    I’d like to see an honest assessment of the negatives as well as the positives of Scenarios 1 and 2, so that we can make well-informed decisions. With transit, Nashville is like a cancer patient that’s been offered a heavy-dose regimen of radiation, chemotherapy and major surgery without a corresponding analysis of whether these treatments are going to cure the disease and whether their cost to quality of life is too great to consider them.

  2. says

    These are my initial comments pending the release of all of the supporting reports.

    I voted Scenario 2 best with 4 stars but in the secondary survey I supported modifications to Scenario 3 as the ideal alternative. It is a better place to start because Scenario 3 made “Improvements” instead of introducing fatal flaws as nMotion overreached on Scenarios 2 and 3.

    I like RapidBus: it doesn’t take up a whole lane, goes pretty fast and can turn the lights green. I only wish MTA could send one out to Goodlettsville but they can’t, not even for $5.4 billion. People in Goodlettsville go two places: Downtown and Rivergate. Even if MTA could send a bus to Goodlettsville for $10 billion it would turn around and go back to Downtown since to do otherwise would violate two transit dogmas: 1. Everybody only goes Downtown and 2. Loops are bad. The nMotion process is supposed to purge transit thinking of #1 and #2 is not applicable in this case (because it is not trying to be a one-way collector).

    Ditto for southern Davidson County: toss out dogma #1 and let the RapidBus bring some people from Nolensville Pike to Hickory Hollow in one fluid motion. Would it kill anyone to send a RapidBus to Bellevue? Oh, half of them want to go to Vandy/West End? There’s a route for that. See the document linked to my name above and the map at–COU.kc23KZ3N_q_4

    Here is how to make Scenario 3 into a great transit system:

    Light Rail to Gallatin, Murfreesboro and Franklin but not what is in Scenario 1. Light Rail document says speeds up to 65mph, I want 80mph! Stops every 4-5 miles. Compelling! It probably means highway median access since CSX right of way appears to be unavailable. Is nMotion serious about blasting a train down the middle of Gallatin Pike and Nolensville Pike at 65mph?? I’ll bet that they are thinking about putting stops close together too. From the report: Most riders prefer faster service.
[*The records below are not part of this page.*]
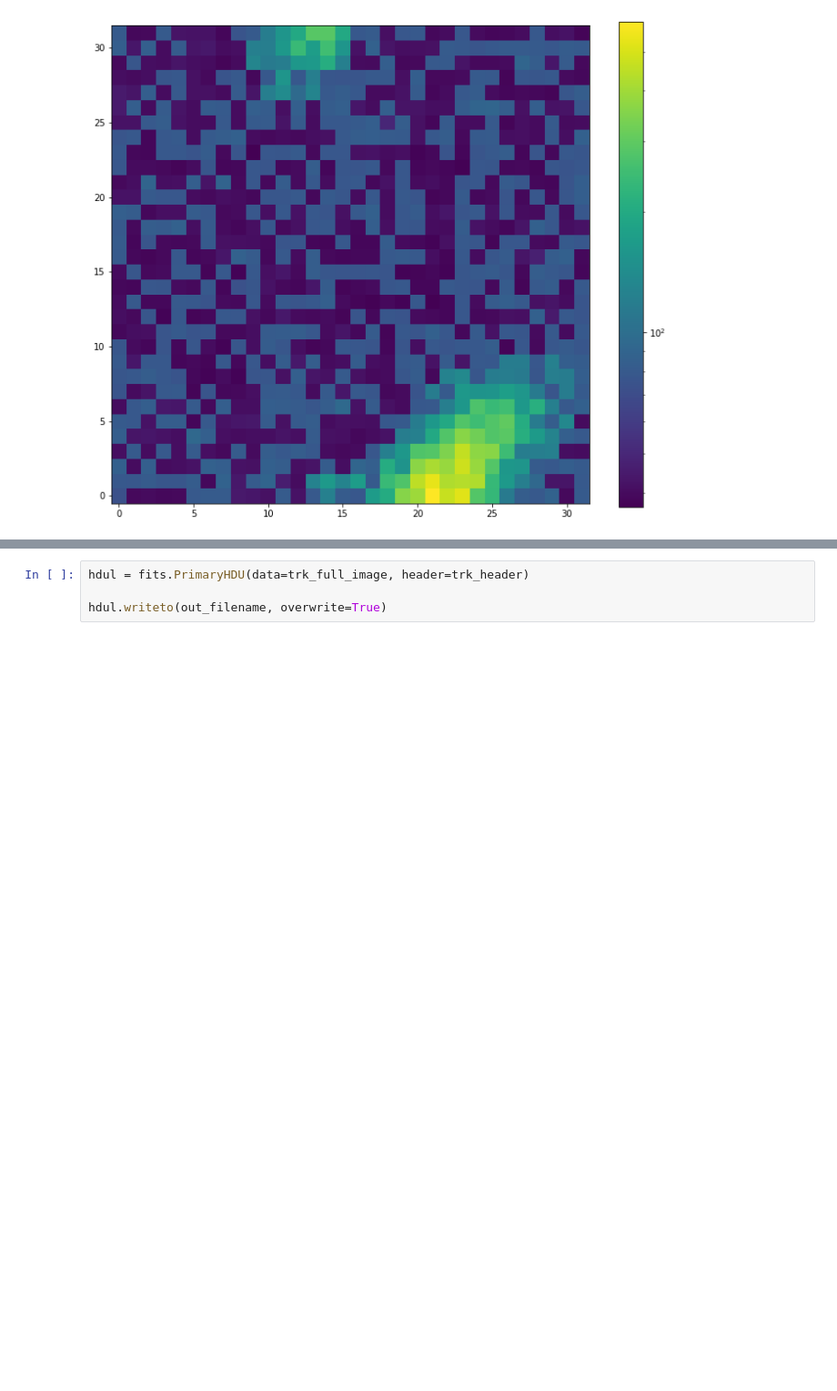
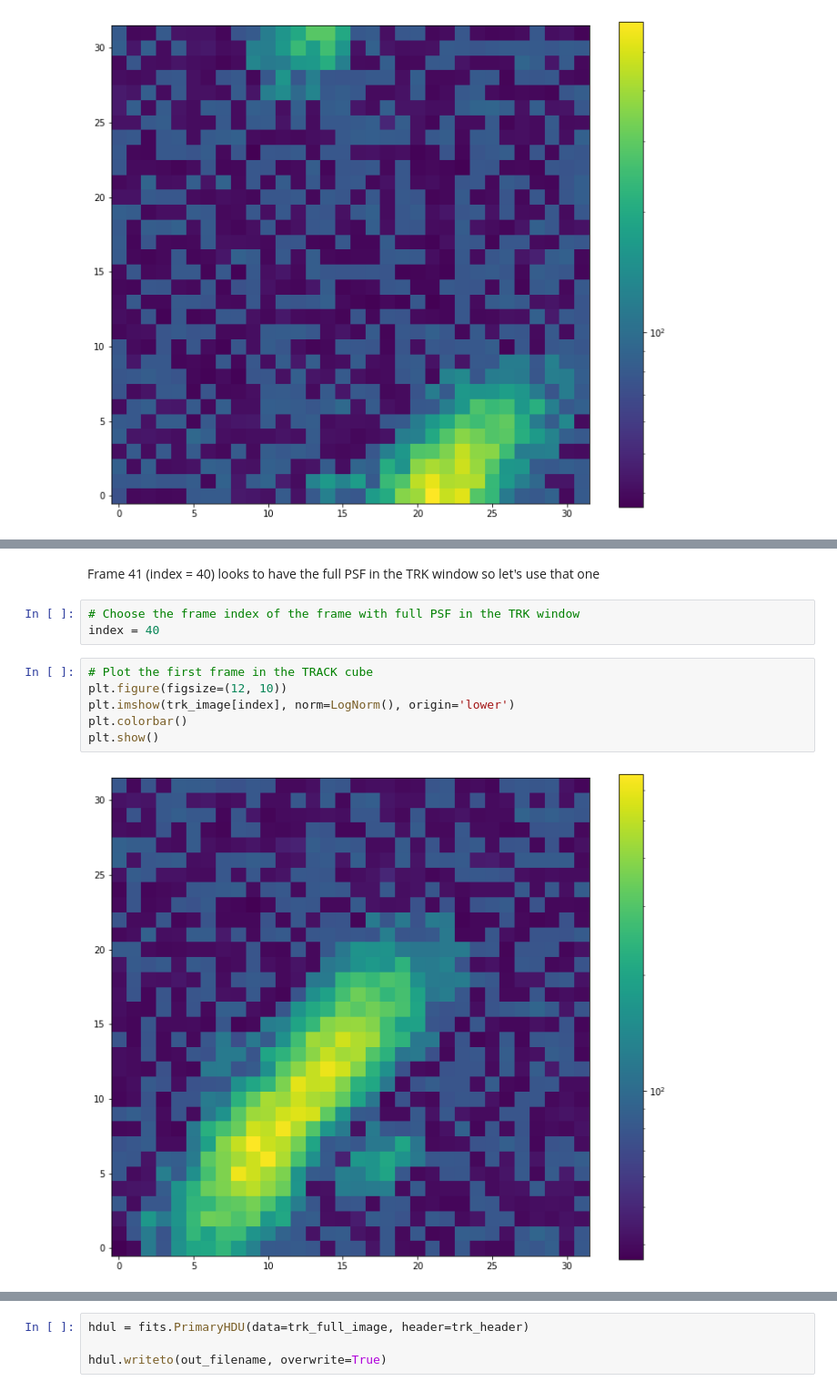
Before and after one commit to spacetelescope/jwst_magic, a Jupyter notebook: notebooks/Commissioning_Support/Pad TRK image to 2048x2048.ipynb, the cells around one changed output, grey strips where cells are left out. Shown at 91% size. Saved outputs shown, nothing was run; the diff lists cells and outputs as text; blank space fills up the shorter version.

```diff
--- a/notebooks/Commissioning_Support/Pad TRK image to 2048x2048.ipynb
+++ b/notebooks/Commissioning_Support/Pad TRK image to 2048x2048.ipynb
@@ -24,0 +72,13 @@ Make a full size (2048x2048) image with the first frame of the track image cube
+# %% [markdown]
+Frame 41 (index = 40) looks to have the full PSF in the TRK window so let's use that one
+# %%
+# Choose the frame index of the frame with full PSF in the TRK window
+index = 40
+# %%
+# Plot the first frame in the TRACK cube
+plt.figure(figsize=(12, 10))
+plt.imshow(trk_image[index], norm=LogNorm(), origin='lower')
+plt.colorbar()
+plt.show()
+# %% [output]
+[figure, added]
```
Also changed, not shown: parts of 19 cells of this notebook, 1 other file.
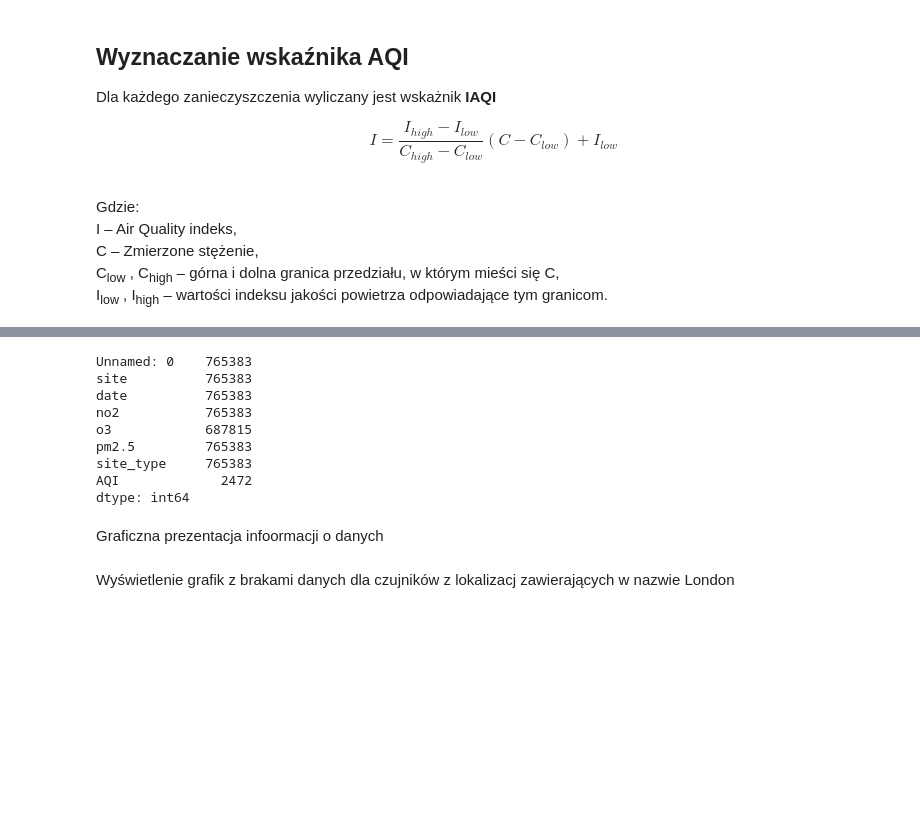
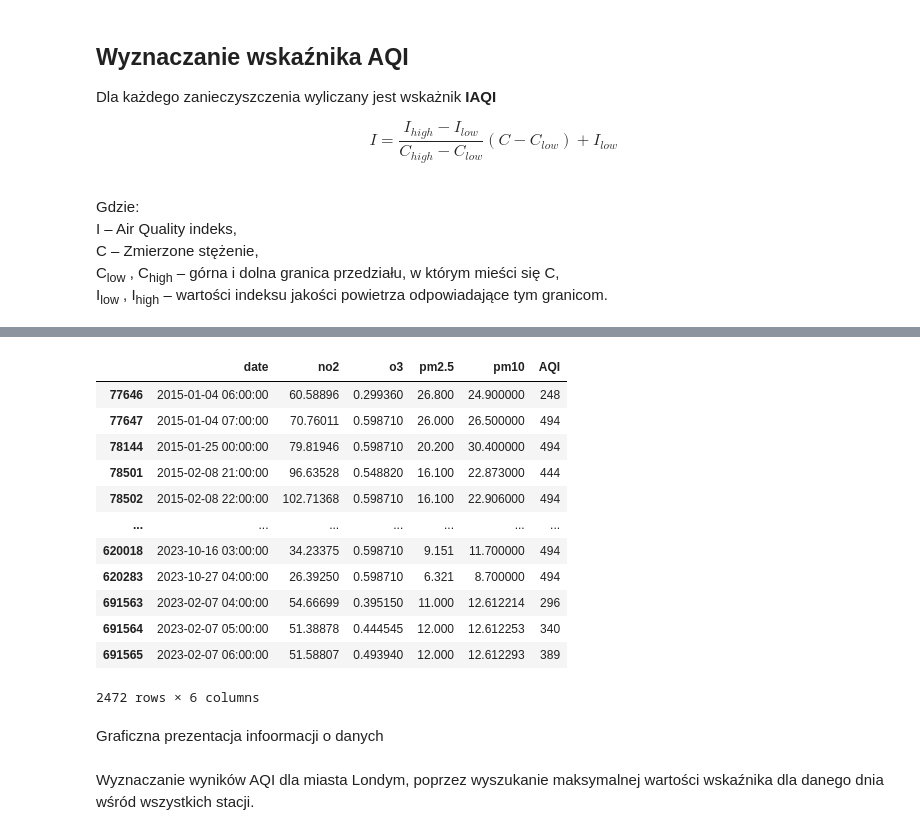
Before and after one commit to rk404/SAD, a Jupyter notebook: Zadanie_SAD_2025.ipynb, the cells around one changed output, grey strips where cells are left out. Drawn from its saved outputs; the diff is of its cells as text; code cells hidden in the pictures; blank space fills up the shorter version.

```diff
--- a/Zadanie_SAD_2025.ipynb
+++ b/Zadanie_SAD_2025.ipynb
@@ -254,0 +246,18 @@ df_air_London['pm2.5'] = df_air_London['pm2.5'].interpolate(method='linear')
+# %%
+import pandas as pd
+import numpy as np
+
+# Wczytanie danych
+df_air_London = pd.read_csv(r"Dane\df_air_London.csv")
+df_ltla = pd.read_csv(r"Dane\ltla_newCasesBySpecimenDate.csv")
+# Upewnij się, że 'date' to typ daty
+df_air_London['date'] = pd.to_datetime(df_air_London['date'])
+
+# Wybierz interesujące kolumny
+cols = ['date','no2', 'o3', 'pm2.5', 'pm10']
+df_air_London = df_air_London[cols]
+
+# Interpolacja (dwustronna: forward + backward)
+df_air_London.interpolate(method='linear', limit_direction='both', inplace=True)
+
+print(df_air_London.isna().sum())  # Sprawdź, czy są nadal braki
@@ -292,4 +308,6 @@ df_air_London['AQI'] = df_air_London.apply(calc_aqi, axis=1)
 #print(df_air_London[df_air_London['AQI'].notna()])
 
 df_air_London.count()
+# wyswietlanie wierszy z wyliczonymi AQI
+df_air_London[df_air_London['AQI'].notna()]
 # %% [output]
@@ -297,14 +315,18 @@ Requirement already satisfied: python-aqi in /Users/rafalpraca/.pyenv/versions/3
 Note: you may need to restart the kernel to use updated packages.
+|  | date | no2 | o3 | pm2.5 | pm10 | AQI |
+| 77646 | 2015-01-04 06:00:00 | 60.58896 | 0.299360 | 26.800 | 24.900000 | 248 |
+| 77647 | 2015-01-04 07:00:00 | 70.76011 | 0.598710 | 26.000 | 26.500000 | 494 |
+| 78144 | 2015-01-25 00:00:00 | 79.81946 | 0.598710 | 20.200 | 30.400000 | 494 |
+| 78501 | 2015-02-08 21:00:00 | 96.63528 | 0.548820 | 16.100 | 22.873000 | 444 |
+| 78502 | 2015-02-08 22:00:00 | 102.71368 | 0.598710 | 16.100 | 22.906000 | 494 |
+| ... | ... | ... | ... | ... | ... | ... |
+| 620018 | 2023-10-16 03:00:00 | 34.23375 | 0.598710 | 9.151 | 11.700000 | 494 |
+| 620283 | 2023-10-27 04:00:00 | 26.39250 | 0.598710 | 6.321 | 8.700000 | 494 |
+| 691563 | 2023-02-07 04:00:00 | 54.66699 | 0.395150 | 11.000 | 12.612214 | 296 |
+| 691564 | 2023-02-07 05:00:00 | 51.38878 | 0.444545 | 12.000 | 12.612253 | 340 |
+| 691565 | 2023-02-07 06:00:00 | 51.58807 | 0.493940 | 12.000 | 12.612293 | 389 |
-Unnamed: 0    765383
-site          765383
-date          765383
-no2           765383
-o3            687815
-pm2.5         765383
-site_type     765383
-AQI             2472
-dtype: int64
+2472 rows × 6 columns
 # %% [markdown]
 Graficzna prezentacja infoormacji o danych
 # %% [markdown]
-Wyświetlenie grafik z brakami danych dla czujników z lokalizacj zawierających w nazwie London
+Wyznaczanie wyników AQI dla miasta Londym, poprzez wyszukanie maksymalnej wartości wskaźnika dla danego dnia wśród wszystkich stacji.
```
Also changed, not shown: parts of 5 cells of this notebook.
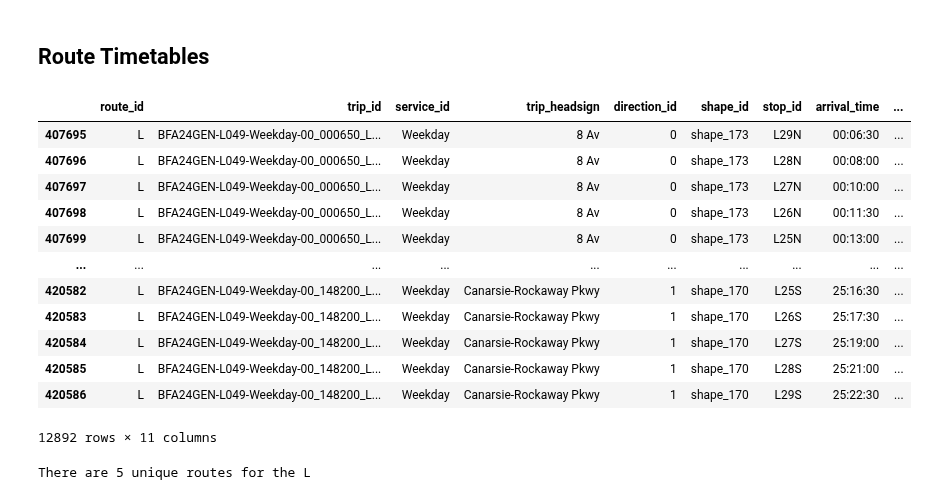
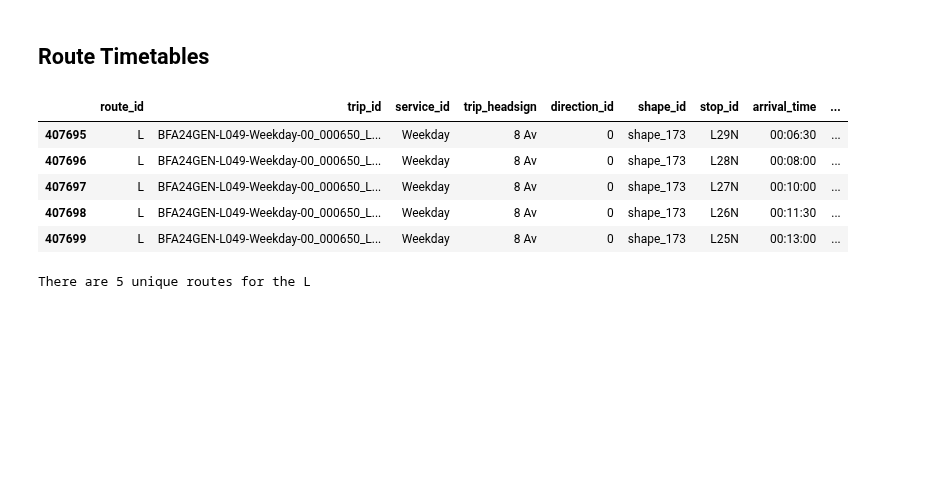
Before and after one commit to gregfeliu/NYC-Subway-Frequencies, a Jupyter notebook: Notebooks/3.Miscellaneous_Analysis.ipynb, the cells around one changed output. Cells and saved outputs as stored; diff of their text form; code cells hidden in the pictures; blank space fills up the shorter version.

```diff
--- a/Notebooks/3.Miscellaneous_Analysis.ipynb
+++ b/Notebooks/3.Miscellaneous_Analysis.ipynb
@@ -138,21 +144,14 @@ route_id = 'L'
 route_timetables = feed.build_route_timetable(route_id, dates)
 # %%
 example_trip_id = [route_timetables['trip_id'].iloc[0]]
-route_timetables
+route_timetables.head()
 # %% [output]
 |  | route_id | trip_id | service_id | trip_headsign | direction_id | shape_id | stop_id | arrival_time | ... |
 | 407695 | L | BFA24GEN-L049-Weekday-00_000650_L... | Weekday | 8 Av | 0 | shape_173 | L29N | 00:06:30 | ... |
 | 407696 | L | BFA24GEN-L049-Weekday-00_000650_L... | Weekday | 8 Av | 0 | shape_173 | L28N | 00:08:00 | ... |
 | 407697 | L | BFA24GEN-L049-Weekday-00_000650_L... | Weekday | 8 Av | 0 | shape_173 | L27N | 00:10:00 | ... |
 | 407698 | L | BFA24GEN-L049-Weekday-00_000650_L... | Weekday | 8 Av | 0 | shape_173 | L26N | 00:11:30 | ... |
 | 407699 | L | BFA24GEN-L049-Weekday-00_000650_L... | Weekday | 8 Av | 0 | shape_173 | L25N | 00:13:00 | ... |
-| ... | ... | ... | ... | ... | ... | ... | ... | ... | ... |
-| 420582 | L | BFA24GEN-L049-Weekday-00_148200_L... | Weekday | Canarsie-Rockaway Pkwy | 1 | shape_170 | L25S | 25:16:30 | ... |
-| 420583 | L | BFA24GEN-L049-Weekday-00_148200_L... | Weekday | Canarsie-Rockaway Pkwy | 1 | shape_170 | L26S | 25:17:30 | ... |
-| 420584 | L | BFA24GEN-L049-Weekday-00_148200_L... | Weekday | Canarsie-Rockaway Pkwy | 1 | shape_170 | L27S | 25:19:00 | ... |
-| 420585 | L | BFA24GEN-L049-Weekday-00_148200_L... | Weekday | Canarsie-Rockaway Pkwy | 1 | shape_170 | L28S | 25:21:00 | ... |
-| 420586 | L | BFA24GEN-L049-Weekday-00_148200_L... | Weekday | Canarsie-Rockaway Pkwy | 1 | shape_170 | L29S | 25:22:30 | ... |
-12892 rows × 11 columns
 # %%
 # Getting all Shape IDs in one file
 print(f"There are {route_timetables['shape_id'].nunique()} unique routes for the {route_id}")
```
Also changed, not shown: parts of 44 cells of this notebook, 5 other files.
    Streetcar to downtown: There appears to be ample evidence for Streetcars as a development incentive (with rezoning). There is also plenty of evidence that streetcars are slow, 7mph, and DO NOT do much for tourism development. So, you wouldn’t put a streetcar in your heavily traveled arterial, where development has already occurred, and into your historic tourism district. Streetcars carry your car-free workforce from high density living to high density office and commercial. I think that two streetcars routes on Church/Woodland Streets and on 3rd Ave from the fairgrounds to Metro Center can make sense. Again, see the map at–COU.kc23KZ3N_q_4

    So, the elements of my preferred transit system: Express Bus on the shoulder, fast Light Rail, Rapid Bus in three big loops and through Downtown, other frequent local and crosstown service, downtown circulators, and collectors serving the RapidBus routes, local points of interest and transit oriented development districts.

    Please, please, please people: take your analysis/experience into the second survey and tell nMotion which ideas are most worthwhile. I invite you to read the report with my conclusions by clicking on my name above.

    Roy Wellington